Task statement
Going line by line through the data below, report how many lines include the word "enduse", with nothing added.

Extracted information
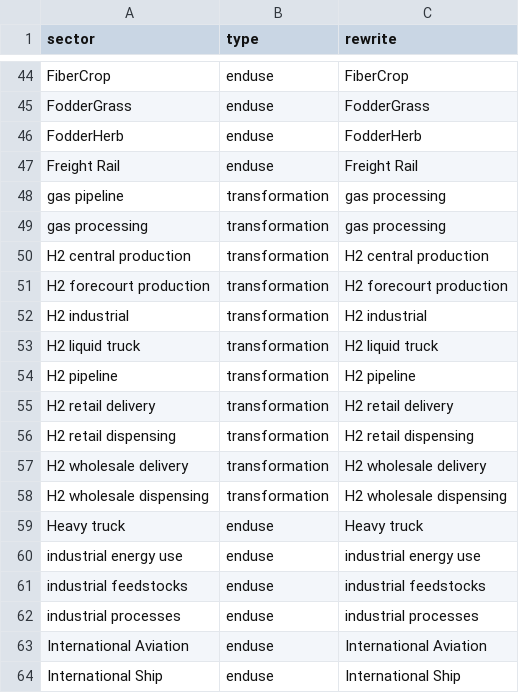
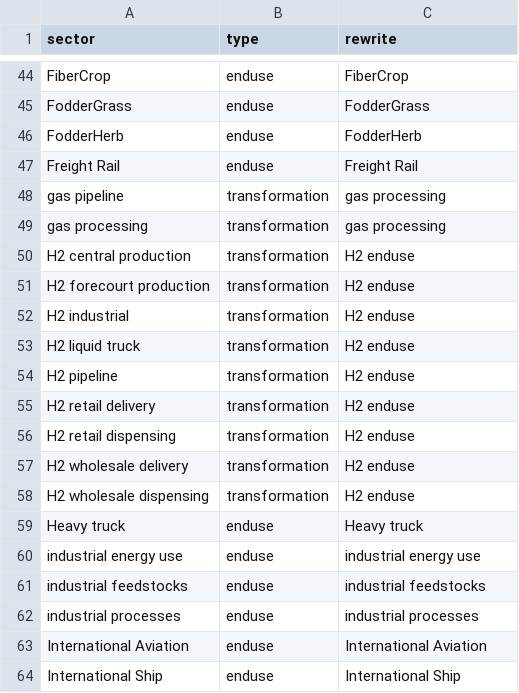
Before and after one commit to jayfuhrman/gcam_emissions_tracer, a CSV file: input/sector_label.csv, drawn as a sheet; only a part is shown, gaps mark what is left out.

```diff
--- a/input/sector_label.csv
+++ b/input/sector_label.csv
@@ -49,11 +49,11 @@ gas pipeline,transformation,gas processing
 gas processing,transformation,gas processing
-H2 central production,transformation,H2 central production
-H2 forecourt production,transformation,H2 forecourt production
-H2 industrial,transformation,H2 industrial
-H2 liquid truck,transformation,H2 liquid truck
-H2 pipeline,transformation,H2 pipeline
-H2 retail delivery,transformation,H2 retail delivery
-H2 retail dispensing,transformation,H2 retail dispensing
-H2 wholesale delivery,transformation,H2 wholesale delivery
-H2 wholesale dispensing,transformation,H2 wholesale dispensing
+H2 central production,transformation,H2 enduse
+H2 forecourt production,transformation,H2 enduse
+H2 industrial,transformation,H2 enduse
+H2 liquid truck,transformation,H2 enduse
+H2 pipeline,transformation,H2 enduse
+H2 retail delivery,transformation,H2 enduse
+H2 retail dispensing,transformation,H2 enduse
+H2 wholesale delivery,transformation,H2 enduse
+H2 wholesale dispensing,transformation,H2 enduse
 Heavy truck,enduse,Heavy truck
```
Also changed, not shown: 1 other file.
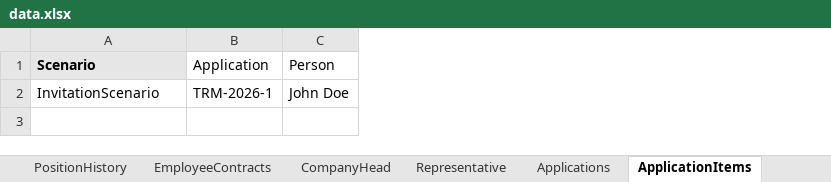
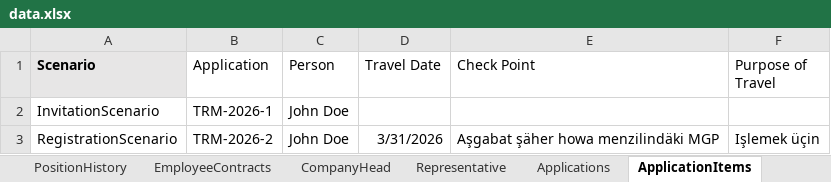
Before and after one commit to webapis/Visa2026, an Excel workbook: Visa2026.DataImporter/data.xlsx, sheet ApplicationItems, drawn as a sheet; values as stored, in another font and other column widths than the file's, no borders; the diff names each change by its address in the sheet, - before the commit and + after, or states it on an @@ line.

```diff
--- a/Visa2026.DataImporter/data.xlsx (sheet ApplicationItems)
+++ b/Visa2026.DataImporter/data.xlsx (sheet ApplicationItems)
+column D (Travel Date), empty
+column E (Check Point), empty
+column F (Purpose of Travel), empty
+row 3: RegistrationScenario | TRM-2026-2 | John Doe | 3/31/2026 | Aşgabat şäher howa menzilindäki MGP | Işlemek üçin
```
Also changed, not shown: sheet Applications, sheet Scenarios, 3 other files.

Answer space
10